I find it rather annoying when libertarian Catholic friends of mine get so excited when I say that I know about subsidiarity. It is kind of insulting when they jump on the opportunity to tell me that their economic/political system is the one that upholds subsidiarity the best. Libertarians like to talk about subsidiarity because they think that it automatically and necessarily means small government which they have a pre-conceived ideological dedication to. An ideology that has its roots firmly planted in the enlightenment, not in Catholicism. So they take it, distort it, and thus try to jam the square peg of libertarianism into the round hole of Catholicism. They distort it because they take the definition and they interpret it with two of their previously held (and held higher I might add) ideologies, which are: Capitalism, as understood in the Austrian/Chicago schools of economics, is the best economic system (or is consistent with Catholic Social Teaching), and government is intrinsically bad and has no role in civil society. Here I will refute the first assumption by showing that when we remove the first assumption and replace it with Catholic teaching, we get a very different interpretation of subsidiarity. I will use regulation of business as a helpful example and context for this discussion.  ...
Read more.

Thursday, October 25, 2012

Catholic Social Teaching Online and in the News
Even non-Catholics are talking about CST,
since Paul Ryan became a VP candidate.
Last spring, about the time I conceived this reading project, I noticed that references to Catholic Social Teaching (CST) were cropping up in lots of news stories and opinion pieces in print and around the web, with a frequency I had never noticed before.

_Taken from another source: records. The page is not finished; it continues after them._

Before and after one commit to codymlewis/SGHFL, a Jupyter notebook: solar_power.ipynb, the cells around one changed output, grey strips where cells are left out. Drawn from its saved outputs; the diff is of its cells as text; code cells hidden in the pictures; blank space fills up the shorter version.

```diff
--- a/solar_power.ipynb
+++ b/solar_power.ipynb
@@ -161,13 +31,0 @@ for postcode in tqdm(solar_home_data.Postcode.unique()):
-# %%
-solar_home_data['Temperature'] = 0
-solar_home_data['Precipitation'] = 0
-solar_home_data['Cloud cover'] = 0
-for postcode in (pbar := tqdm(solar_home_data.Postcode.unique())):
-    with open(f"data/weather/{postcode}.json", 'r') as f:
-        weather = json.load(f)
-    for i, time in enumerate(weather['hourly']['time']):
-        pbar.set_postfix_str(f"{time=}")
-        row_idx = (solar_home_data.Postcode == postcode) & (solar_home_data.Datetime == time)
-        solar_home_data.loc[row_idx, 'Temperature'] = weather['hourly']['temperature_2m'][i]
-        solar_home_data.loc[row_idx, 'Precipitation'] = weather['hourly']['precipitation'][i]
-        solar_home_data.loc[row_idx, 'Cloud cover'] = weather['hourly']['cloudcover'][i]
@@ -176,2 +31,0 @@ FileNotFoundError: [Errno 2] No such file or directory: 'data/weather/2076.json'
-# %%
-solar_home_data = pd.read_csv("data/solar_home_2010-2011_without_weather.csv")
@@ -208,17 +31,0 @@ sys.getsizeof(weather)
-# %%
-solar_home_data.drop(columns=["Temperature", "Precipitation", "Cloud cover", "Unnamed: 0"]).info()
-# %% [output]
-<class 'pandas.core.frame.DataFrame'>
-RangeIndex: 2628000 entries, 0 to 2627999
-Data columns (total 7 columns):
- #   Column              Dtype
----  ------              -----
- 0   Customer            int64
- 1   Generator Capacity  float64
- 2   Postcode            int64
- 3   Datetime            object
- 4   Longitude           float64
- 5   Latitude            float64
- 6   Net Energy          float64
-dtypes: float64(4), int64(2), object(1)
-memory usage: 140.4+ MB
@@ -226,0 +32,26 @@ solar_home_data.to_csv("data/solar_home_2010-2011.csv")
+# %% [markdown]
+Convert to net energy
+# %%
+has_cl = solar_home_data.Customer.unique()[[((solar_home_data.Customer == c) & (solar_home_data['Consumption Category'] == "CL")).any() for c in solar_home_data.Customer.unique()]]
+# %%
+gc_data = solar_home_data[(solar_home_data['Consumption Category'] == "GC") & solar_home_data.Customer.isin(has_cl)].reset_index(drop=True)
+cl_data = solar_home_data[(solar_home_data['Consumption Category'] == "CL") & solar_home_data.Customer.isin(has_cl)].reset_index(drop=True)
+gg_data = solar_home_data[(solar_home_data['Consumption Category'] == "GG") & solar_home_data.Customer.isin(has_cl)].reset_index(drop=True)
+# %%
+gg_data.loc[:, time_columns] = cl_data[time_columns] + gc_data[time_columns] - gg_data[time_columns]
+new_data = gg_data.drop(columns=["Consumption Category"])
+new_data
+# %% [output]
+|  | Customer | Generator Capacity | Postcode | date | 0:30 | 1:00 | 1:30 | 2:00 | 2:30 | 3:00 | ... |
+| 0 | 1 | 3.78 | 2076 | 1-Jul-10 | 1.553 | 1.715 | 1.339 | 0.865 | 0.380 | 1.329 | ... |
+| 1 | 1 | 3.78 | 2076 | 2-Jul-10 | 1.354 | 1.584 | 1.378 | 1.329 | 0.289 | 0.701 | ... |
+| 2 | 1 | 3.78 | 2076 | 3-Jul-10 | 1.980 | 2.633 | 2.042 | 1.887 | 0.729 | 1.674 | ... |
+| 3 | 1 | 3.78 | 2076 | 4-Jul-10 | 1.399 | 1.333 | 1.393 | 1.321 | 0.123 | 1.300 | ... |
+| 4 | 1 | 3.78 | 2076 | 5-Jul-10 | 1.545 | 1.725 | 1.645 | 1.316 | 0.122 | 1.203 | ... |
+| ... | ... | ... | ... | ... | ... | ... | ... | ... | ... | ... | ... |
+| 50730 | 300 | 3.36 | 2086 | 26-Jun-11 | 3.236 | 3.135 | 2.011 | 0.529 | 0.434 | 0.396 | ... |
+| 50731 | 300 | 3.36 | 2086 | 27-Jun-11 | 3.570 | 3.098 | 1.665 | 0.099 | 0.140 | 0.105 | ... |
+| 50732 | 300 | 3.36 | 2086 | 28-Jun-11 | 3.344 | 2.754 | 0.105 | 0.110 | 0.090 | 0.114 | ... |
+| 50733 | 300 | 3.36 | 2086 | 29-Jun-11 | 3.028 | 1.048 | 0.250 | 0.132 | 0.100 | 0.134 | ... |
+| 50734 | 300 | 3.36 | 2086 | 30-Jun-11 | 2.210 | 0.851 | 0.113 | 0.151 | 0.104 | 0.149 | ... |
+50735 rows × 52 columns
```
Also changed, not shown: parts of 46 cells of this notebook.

In the last six months or so, such references have become much more frequent, probably because of the growing encroachment of government on religious rights, the presidential election campaign, and the choice of a conscientious Catholic as the Republican vice presidential candidate -- Catholics are beginning to consider more urgently than ever before the way and extent to which the Catholic Faith can and should help us act as responsible citizens and even non-Catholics are talking about subsidiarity and solidarity these days. I'm willing to bet that this phenomenon does not evaporate once the currently raging political battles have been decided.

I'll be posting here, from time to time, news stories and opinion pieces that deal with the interface between CST and current events or situations. Please feel free to let me know about any you run across that may be of interest to readers of this blog.

Additions to the web site, before the readings commence

Since Blogger doesn't report to followers/subscribers on "pages" being added (only "posts"), I thought I would mention here a couple of things I've added, both of which can be accessed in the navigation bar at the top of the main page.

First, I draw your attention to the peculiarities of this site design, so that you can find everything easily (see "Using this website"). I like the fact that this blog template helps things keep from getting cluttered, but it's not always clear where expected items have been tucked. Among other things, I tell you how to find the widgets for following or subscribing to this blog.

Second, I've added a page that explains the method I'll be using as we go forward, and offers a good 4-point plan for reading and making sense of any kind of text that may lie outside a reader's comfort zone. Since I'm not an expert on Catholic social doctrine myself, I'll be relying on this method myself to some extent or other. Anyway, I hope that this method will help lessen the intimidation factor for anyone who may wish to join us on this adventure in reading.

Let me once again encourage any and all who are interested to take part in the reading and the discussion as we go along.